September 30 2011 12:01AM
Dr Ali al-Ekri, an eminent surgeon, was educated at the Royal College of Surgeons in Dublin. Returning to his native Bahrain, he became caught up in the anti-government protests in February and March this year. Dr al-Ekri was not one of the young men demonstrating at the Pearl Roundabout in Manama. Rather, he became their doctor.
Working at the nearby Salmaniya Medical Complex, Dr al-Ekri and his colleagues fought to save the lives and ease the suffering of those hurt in the clashes between the protesters and the security forces. These medics, in other words, did their job under enormously difficult circumstances. Several were interviewed at the time by international news organisations, including journalists working for this newspaper. For doing that job, and, one suspects, for doing those interviews, these courageous men and women have received lengthy jail terms of up to 15 years.
The sentences handed down to the 20 medics by a military court in Manama yesterday are an affront to the most basic values of a civilised country. The trial itself made a mockery of justice. Civilians should not be prosecuted in a military court. The charges, all of which were denied by all the defendants, were the sort of catch-all accusations favoured by the most paranoid totalitarian regimes. The court session lasted seven minutes. The defendants were not present. No evidence was produced. Defence lawyers were not allowed to cross-examine prosecution witnesses. Most damningly, according to many credible accounts, confessions to the crimes signed by the accused were extracted under torture.
However, even had the trials been conducted in conditions of the most rigorous fairness, the charges, verdicts and sentences would remain a disgrace. Plainly, as extensive television footage showed at the time, the accused were trying to alleviate suffering.
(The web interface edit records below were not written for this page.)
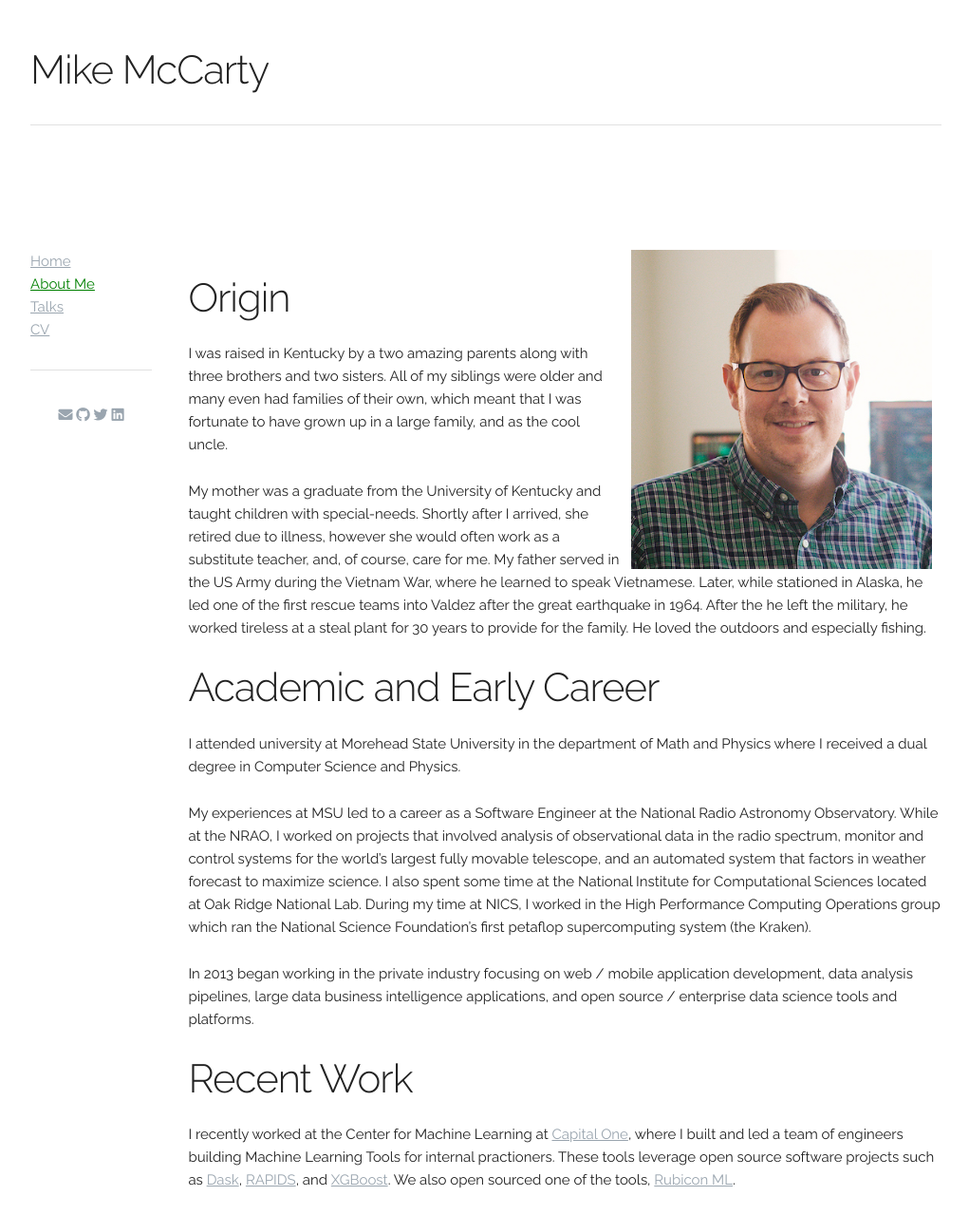
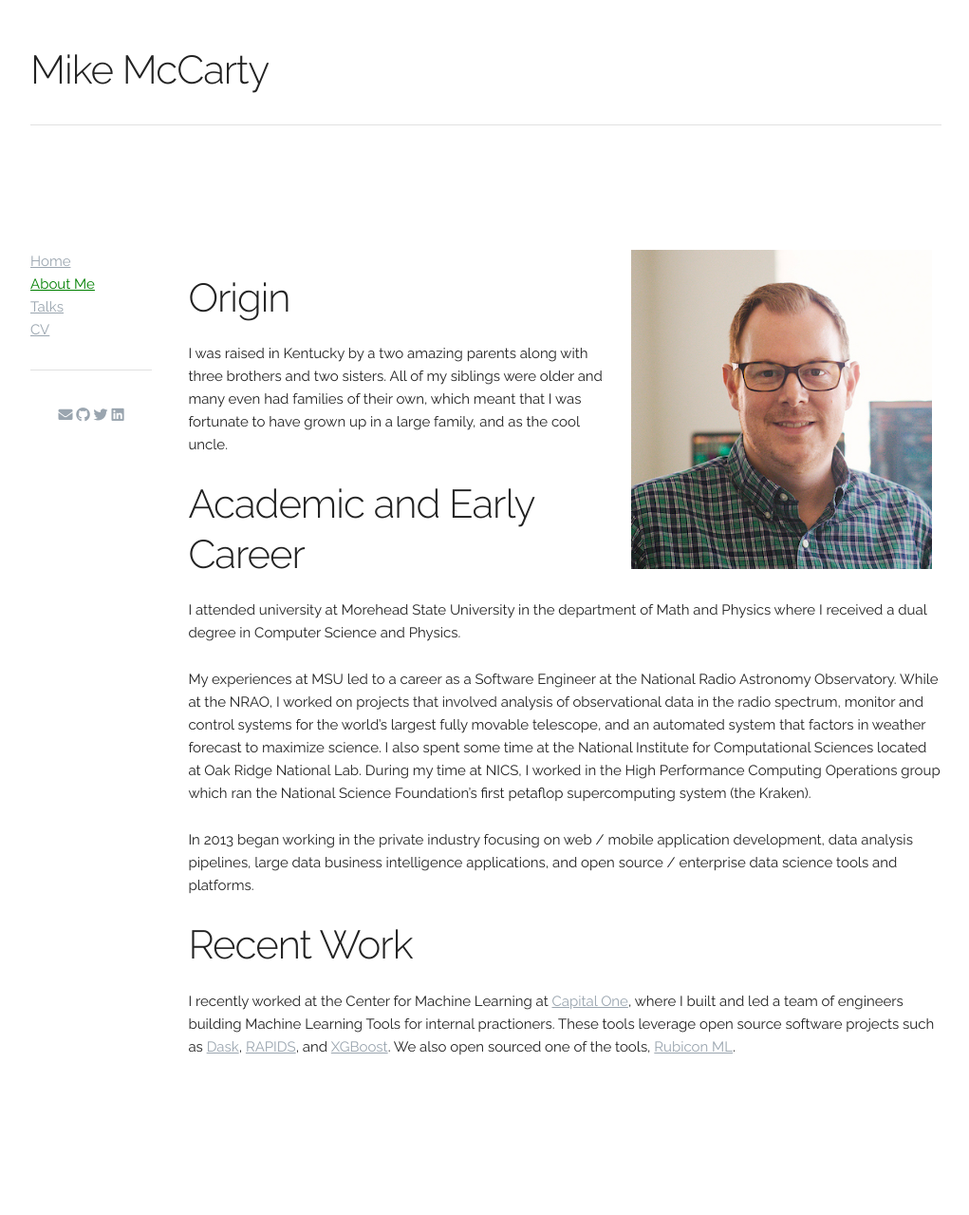
Before and after one commit to mmccarty/mmccarty.github.io, a Jekyll site: the page built from about.md, in a window 1280 px wide. Shown: the whole page at 95% size, without its empty margins (128-1149 px from the left). Built offline with Jekyll 4.4.1, drawn with Linux system fonts in a browser that asks for light colours; nearby versions of some CDN libraries; after the commit the page ends 1139 px from its top, so only the background shows below that.

Commit message:
shorter origin

```diff
--- a/about.md
+++ b/about.md
@@ -13,15 +13,6 @@ I was raised in Kentucky by a two amazing parents along with three brothers
 and two sisters. All of my siblings were older and many even had families of
 their own, which meant that I was fortunate to have grown up in a large family,
 and as the cool uncle.
-
-My mother was a graduate from the University of Kentucky and taught children
-with special-needs. Shortly after I arrived, she retired due to illness, however
-she would often work as a substitute teacher, and, of course, care for me. My
-father served in the US Army during the Vietnam War, where he learned to speak
-Vietnamese. Later, while stationed in Alaska, he led one of the first rescue
-teams into Valdez after the great earthquake in 1964. After the he left the
-military, he worked tireless at a steal plant for 30 years to provide for the
-family. He loved the outdoors and especially fishing.
 
 ## Academic and Early Career
 I attended university at Morehead State University in the department of Math
```
Also changed, not shown: 1 other file.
They were not trying to overthrow the Government, destroy public property, incite hatred, co-ordinate opposition or anything remotely akin to such an action. Such allegations insult the intelligence of the international community. Even regimes in other respects more brutal than that run by the Al-Khalifa dynasty have in recent months shown a greater regard for the neutrality of civilian medical professionals.
The Bahraini Government’s already tattered reputation as a benign regime (by the standards of the region) now lies in shreds. The kingdom’s more thoughtful citizens — its businessmen, diplomats, the more progressive members of its ruling clan — should be embarrassed by yesterday’s events. Those Bahrainis anxious to heal the sectarian scar exposed in March should do all in their power to ensure that, when the appeals are heard this weekend, these verdicts are overturned.
The Sunni minority that controls Bahrain has long been afraid of an uprising of the Shias, who form 70 per cent of the population. Such is the fear of the “Iranisation” of this tiny archipelago that the Government did not hesitate to call in foreign troops, from Saudi Arabia and the UAE, to suppress the protests. And such is the Western allies’ fear of the loss of Bahrain as a military base, both to resupply troops in Afghanistan and to guarantee oil supplies through the Gulf, that the diplomatic pressure applied to the Al-Khalifas after their crackdown in March has been light.
That pressure must now be increased. The Pentagon should hasten its reported search for an alternative base for its Fifth Fleet. British businesses trading with Bahrain should examine these sentences and their own corporate consciences. Most immediately, the organisers of Formula One, urged on by their sponsors, should reconsider the decision to stage the rescheduled Bahraini Grand Prix next April, stating instead that pending a reversal of these verdicts the country is not a suitable host for such a hitherto prestigious event.